Explanation: Here we’re saying that what the user typed into the bot must contain “sandwich” and “cheese”, or “sandwich” and “bacon” but NOT “sandwich”, “cheese” and “bacon”.  So, you can have a sandwich but with only 1 filling - sad huh?  What’s happening here is we’re grouping the 2 options for sandwich fillings.  You’ll see that there’s 3 contains functions checking for “sandwich”, “bacon” and not “cheese” (see the ! mark?).  Then there’s another 3 contains checking for “sandwich”, “cheese” and not “bacon”.  We’ve grouped these together with parentheses.  This is no different from calculating mathematic equations.  E.g., if you see this: (5 + 5) x (6 - 1), you’d probably think “I’ll do 5 + 5 first, so that’s 10, then 6 - 1 second, so that’s 5, then I’ll do 10 x 5 which gives me 50.  The exact same thing is happening with our advanced keyword.  We’re saying “work out if the first 3 contains in parentheses are true” and “work out if the second 3 contains in parentheses are true”.  Now, you’ll probably notice there’s a || in between them.  This is how we say “or”.  So we’re saying “these 3 things must ring true OR these other three things must ring true”.  We’d recommend using parentheses to group things together when checking that multiple things are true.  With parentheses, && and || you can build up quite advanced keywords!

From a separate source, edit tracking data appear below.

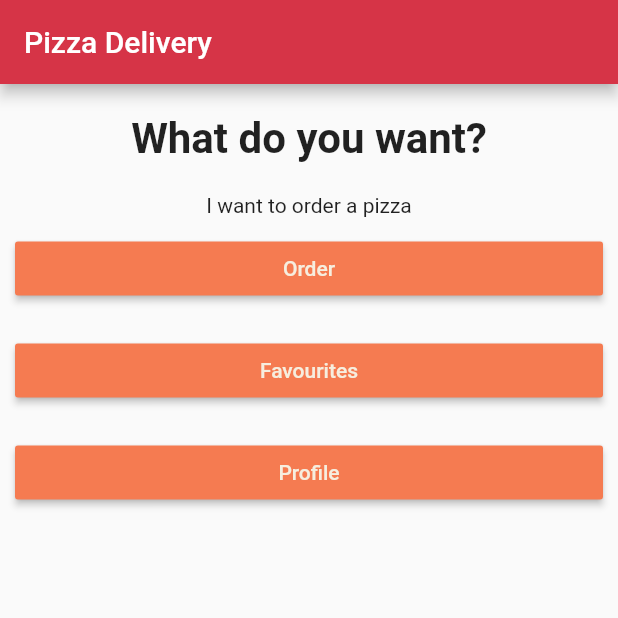
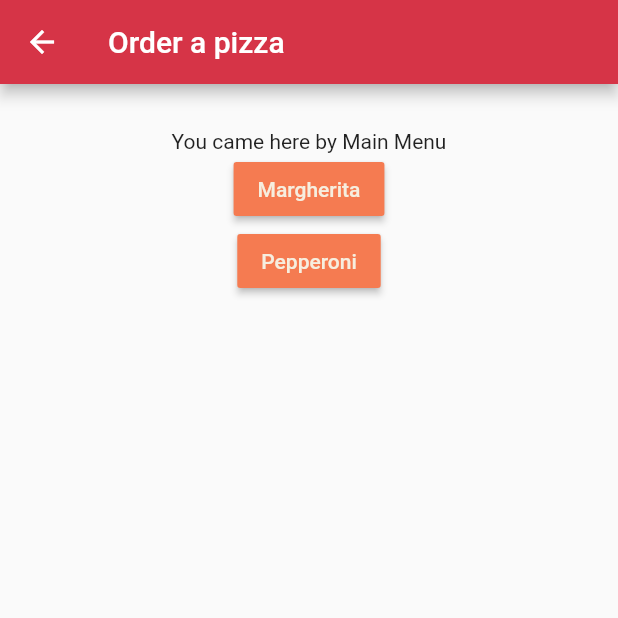
Before and after one commit to davidtengeri/pizza_delivery, a Flutter app: the screen it shows after launch, after a tap on "Order", on a phone screen of 412 x 824 dp, the top half of it. Run offline on Flutter 3.47's test engine with Material 2 defaults, Android fonts, the phone set to English and light mode, and no system bars; our stand-ins replace flutter_svg.

Commit message:
Drawer and named routes

```diff
--- a/lib/main.dart
+++ b/lib/main.dart
@@ -1,10 +1,11 @@
 import 'package:flutter/material.dart';
-import 'package:pizza_delivery/answer.dart';
+import 'package:flutter_svg/svg.dart';
 
 import 'package:pizza_delivery/app_colors.dart';
+import 'package:pizza_delivery/main_drawer.dart';
 import 'package:pizza_delivery/main_menu.dart';
 import 'package:pizza_delivery/menu_item.dart';
-import 'package:pizza_delivery/question.dart';
+import 'package:pizza_delivery/order.dart';
 
 void main() => runApp(PizzaDeliveryApp());
 
@@ -24,7 +25,11 @@ class PizzaDeliveryApp extends StatelessWidget {
   Widget build(BuildContext context) {
     return MaterialApp(
       theme: _buildThemeData(),
-      home: Home(),
+      initialRoute: '/',
+      routes: {
+        '/': (context) => Home(),
+        '/order': (context) => Order(),
+      },
     );
   }
 }
@@ -35,14 +40,7 @@ class Home extends StatefulWidget {
 }
 
 class _HomeState extends State<Home> {
-  MenuItem selectedItem;
-
-  void selectOption(MenuItem item) {
-    setState(() {
-      selectedItem = item;
-      print('Pressed ${selectedItem.index}');
-    });
-  }
+  String selectedPizza;
 
   @override
   Widget build(BuildContext context) {
@@ -50,12 +48,32 @@ class _HomeState extends State<Home> {
       appBar: AppBar(
         title: Text('Pizza Delivery'),
       ),
+      drawer: MainDrawer(),
       body: Column(
         children: <Widget>[
-          Question(),
-          Answer(item: selectedItem),
-          MainMenu(onOptionSelected: selectOption),
+          MainMenu(),
+          if (selectedPizza != null) Text(selectedPizza),
         ],
+      ),
+      floatingActionButton: FloatingActionButton(
+        onPressed: () async {
+          final result = await Navigator.pushNamed(
+            context,
+            '/order',
+            arguments: OrderArguments('Floating action'),
+          );
+          setState(() {
+            selectedPizza = result;
+          });
+        },
+        child: Container(
+          decoration: BoxDecoration(
+            color: Theme.of(context).primaryColor,
+            borderRadius: BorderRadius.circular(50),
+          ),
+          padding: EdgeInsets.all(5),
+          child: SvgPicture.asset('images/pizza.svg'),
+        ),
       ),
     );
   }
--- /dev/null
+++ b/lib/main_drawer.dart
@@ -0,0 +1,40 @@
+import 'package:flutter/material.dart';
+import 'package:flutter_svg/flutter_svg.dart';
+import 'package:pizza_delivery/main_menu.dart';
+import 'package:pizza_delivery/menu_item.dart';
+
+class MainDrawer extends StatelessWidget {
+  MainDrawer();
+
+  @override
+  Widget build(BuildContext context) {
+    return Drawer(
+      child: ListView(
+        padding: EdgeInsets.zero,
+        children: <Widget>[
+          DrawerHeader(
+            decoration: BoxDecoration(color: Theme.of(context).primaryColor),
+            padding: EdgeInsets.all(30),
+            child: Column(
+              children: <Widget>[
+                Text(
+                  'Pizza Delivery',
+                  style: TextStyle(
+                    fontSize: 30,
+                    color: Theme.of(context).accentColor,
+                  ),
+                ),
+                SvgPicture.asset(
+                  'images/delivery-truck.svg',
+                  width: 60,
+                  height: 60,
+                ),
+              ],
+            ),
+          ),
+          MainMenu(),
+        ],
+      ),
+    );
+  }
+}
--- a/lib/main_menu.dart
+++ b/lib/main_menu.dart
@@ -1,28 +1,40 @@
 import 'package:flutter/material.dart';
 import 'package:pizza_delivery/menu_button.dart';
 import 'package:pizza_delivery/menu_item.dart';
+import 'package:pizza_delivery/order.dart';
 
 class MainMenu extends StatelessWidget {
-  final Function onOptionSelected;
-
-  MainMenu({@required this.onOptionSelected})
-      : assert(onOptionSelected != null);
+  void menuItemSelected(MenuItem item, BuildContext context) {
+    switch (item) {
+      case MenuItem.order:
+        Navigator.pushNamed(
+          context,
+          '/order',
+          arguments: OrderArguments('Main Menu'),
+        );
+        break;
+      default:
+    }
+  }
 
   @override
   Widget build(BuildContext context) {
     return Column(
       children: <Widget>[
         MenuButton(
-          onPressed: () => onOptionSelected(MenuItem.order),
+          onPressed: () => menuItemSelected(MenuItem.order, context),
           text: 'Order',
+          iconAssetName: 'images/pizza.svg',
         ),
         MenuButton(
-          onPressed: () => onOptionSelected(MenuItem.favourites),
+          onPressed: () => menuItemSelected(MenuItem.favourites, context),
           text: 'Favourites',
+          iconAssetName: 'images/favourites.svg',
         ),
         MenuButton(
-          onPressed: () => onOptionSelected(MenuItem.profile),
+          onPressed: () => menuItemSelected(MenuItem.profile, context),
           text: 'Profile',
+          iconAssetName: 'images/profile.svg',
         ),
       ],
     );
--- a/lib/menu_button.dart
+++ b/lib/menu_button.dart
@@ -1,10 +1,12 @@
 import 'package:flutter/material.dart';
+import 'package:flutter_svg/flutter_svg.dart';
 
 class MenuButton extends StatelessWidget {
   final Function onPressed;
   final String text;
+  final String iconAssetName;
 
-  MenuButton({this.onPressed, this.text});
+  MenuButton({this.onPressed, this.text, this.iconAssetName});
 
   @override
   Widget build(BuildContext context) {
@@ -13,7 +15,22 @@ class MenuButton extends StatelessWidget {
       padding: EdgeInsets.all(10),
       child: RaisedButton(
         onPressed: onPressed,
-        child: Text(text),
+        child: Row(
+          children: <Widget>[
+            Padding(
+              padding: const EdgeInsets.all(8.0),
+              child: SvgPicture.asset(
+                iconAssetName,
+                width: 40,
+                height: 40,
+              ),
+            ),
+            Text(
+              text,
+              style: TextStyle(fontSize: 22),
+            ),
+          ],
+        ),
       ),
     );
   }
--- /dev/null
+++ b/lib/order.dart
@@ -0,0 +1,39 @@
+import 'package:flutter/material.dart';
+
+class OrderArguments {
+  String from;
+
+  OrderArguments(this.from);
+}
+
+class Order extends StatelessWidget {
+  @override
+  Widget build(BuildContext context) {
+    OrderArguments orderArguments = ModalRoute.of(context).settings.arguments;
+
+    return Container(
+      child: Scaffold(
+        appBar: AppBar(
+          title: Text('Order a pizza'),
+        ),
+        body: Container(
+          width: double.infinity,
+          padding: EdgeInsets.all(30),
+          child: Column(
+            children: <Widget>[
+              Text('You came here by ${orderArguments.from}'),
+              RaisedButton(
+                onPressed: () => Navigator.pop(context, 'Margherita'),
+                child: Text('Margherita'),
+              ),
+              RaisedButton(
+                onPressed: () => Navigator.pop(context, 'Pepperoni'),
+                child: Text('Pepperoni'),
+              ),
+            ],
+          ),
+        ),
+      ),
+    );
+  }
+}
```
Also changed, not shown: pubspec.lock.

-

Example input: “bye”

Advanced keyword: is("bye", input) 

Bot reply: “see ya!”

Explanation: Here we’re saying that what the user typed in must exactly match “bye”.

-

Example input: “hello” OR “hi” etc

Advanced keyword: input IN ("hello", "hi", "hey", "ola", "bonjour") 

Bot reply: “hello!!”

Explanation: Here we’re saying that what the user types in must exactly match “hello” or “hi” or “hey” or “ola” or “bonjour”.  This is a nice short-hand way of having to write an advanced keyword like is("hello", input) || is("hi", input) || is("hey", input)... etc.  So, in this case the IN word precedes an array, or list, of things that we’d like to check that input matches.

Did this answer your question?